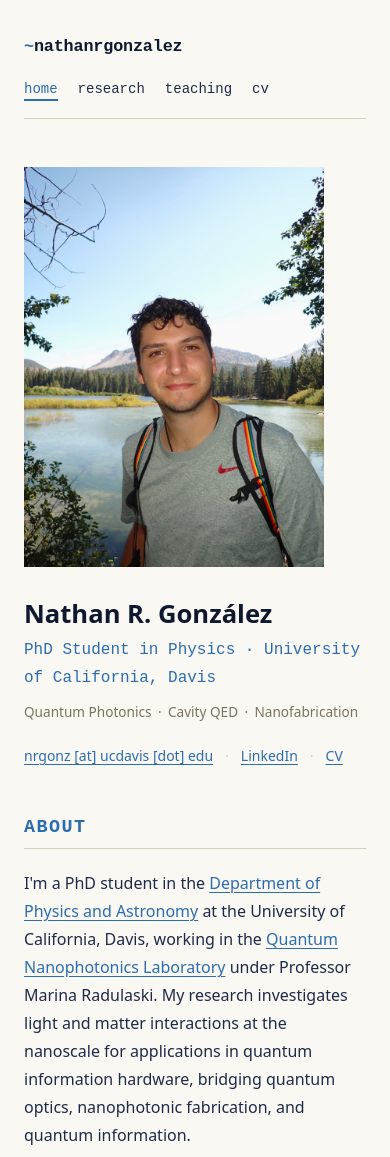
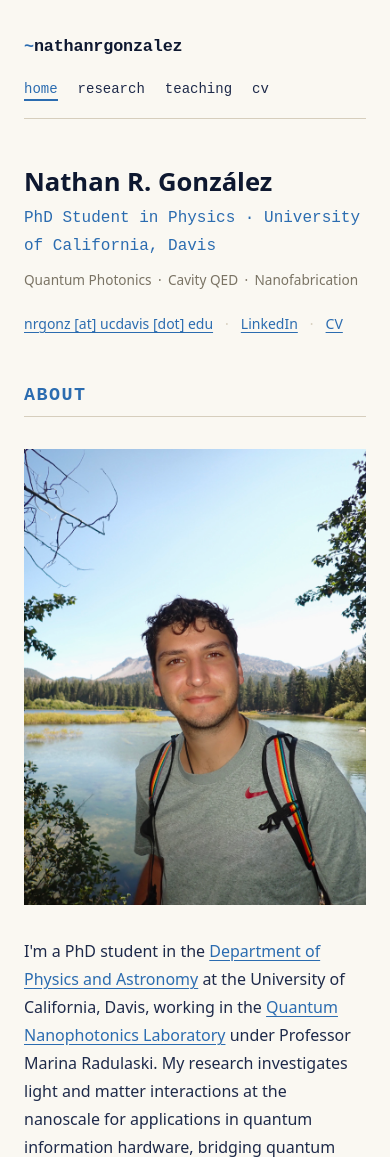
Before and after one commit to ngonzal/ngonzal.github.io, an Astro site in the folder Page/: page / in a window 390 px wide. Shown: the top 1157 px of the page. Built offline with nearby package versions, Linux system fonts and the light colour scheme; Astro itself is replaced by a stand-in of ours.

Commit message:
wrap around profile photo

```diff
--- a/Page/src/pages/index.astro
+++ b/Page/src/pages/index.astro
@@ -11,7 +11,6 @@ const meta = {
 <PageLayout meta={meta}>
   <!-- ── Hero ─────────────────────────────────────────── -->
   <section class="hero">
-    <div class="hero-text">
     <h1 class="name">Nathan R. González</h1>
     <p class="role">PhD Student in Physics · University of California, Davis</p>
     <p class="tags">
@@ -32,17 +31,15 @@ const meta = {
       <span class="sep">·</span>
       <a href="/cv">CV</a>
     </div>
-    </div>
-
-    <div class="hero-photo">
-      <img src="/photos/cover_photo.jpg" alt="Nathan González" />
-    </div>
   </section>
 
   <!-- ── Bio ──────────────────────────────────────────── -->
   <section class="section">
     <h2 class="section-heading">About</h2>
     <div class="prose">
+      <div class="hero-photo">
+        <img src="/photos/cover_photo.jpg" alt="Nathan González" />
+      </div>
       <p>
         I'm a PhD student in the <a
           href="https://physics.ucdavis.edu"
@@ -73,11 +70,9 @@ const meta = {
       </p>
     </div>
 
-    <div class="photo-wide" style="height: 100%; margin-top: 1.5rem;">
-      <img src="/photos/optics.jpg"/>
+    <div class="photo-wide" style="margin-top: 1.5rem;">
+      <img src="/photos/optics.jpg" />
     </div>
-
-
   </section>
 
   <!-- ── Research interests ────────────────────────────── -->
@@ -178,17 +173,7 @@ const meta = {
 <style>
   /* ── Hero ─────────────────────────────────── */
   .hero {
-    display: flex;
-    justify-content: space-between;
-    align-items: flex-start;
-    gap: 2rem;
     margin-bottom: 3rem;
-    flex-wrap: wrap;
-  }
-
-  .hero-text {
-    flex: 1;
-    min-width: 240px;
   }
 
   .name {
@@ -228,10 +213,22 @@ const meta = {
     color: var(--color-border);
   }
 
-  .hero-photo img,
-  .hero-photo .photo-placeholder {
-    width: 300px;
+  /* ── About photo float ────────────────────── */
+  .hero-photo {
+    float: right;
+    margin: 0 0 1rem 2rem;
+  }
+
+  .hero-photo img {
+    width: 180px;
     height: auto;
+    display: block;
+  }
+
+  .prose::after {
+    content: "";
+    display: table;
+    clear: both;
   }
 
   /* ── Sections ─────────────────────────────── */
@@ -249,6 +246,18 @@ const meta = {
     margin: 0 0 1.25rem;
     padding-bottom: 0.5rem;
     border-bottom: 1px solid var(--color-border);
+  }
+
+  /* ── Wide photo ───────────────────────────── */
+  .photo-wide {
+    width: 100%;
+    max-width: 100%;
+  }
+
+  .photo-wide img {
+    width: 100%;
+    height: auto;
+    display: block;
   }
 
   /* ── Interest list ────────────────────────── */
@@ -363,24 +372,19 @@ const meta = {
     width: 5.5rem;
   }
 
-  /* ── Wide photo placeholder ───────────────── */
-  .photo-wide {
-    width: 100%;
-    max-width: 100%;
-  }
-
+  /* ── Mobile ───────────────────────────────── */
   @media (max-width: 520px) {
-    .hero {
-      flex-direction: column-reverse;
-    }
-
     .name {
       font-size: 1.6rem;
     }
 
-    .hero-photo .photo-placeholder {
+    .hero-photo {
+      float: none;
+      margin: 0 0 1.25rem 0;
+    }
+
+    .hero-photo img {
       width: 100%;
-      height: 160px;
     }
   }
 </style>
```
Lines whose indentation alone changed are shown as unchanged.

= = = =

■ WORK ITEM: Your answer should be only the number of lines in the records that hold the word "flex".

■ EXERCISE ANSWER: 5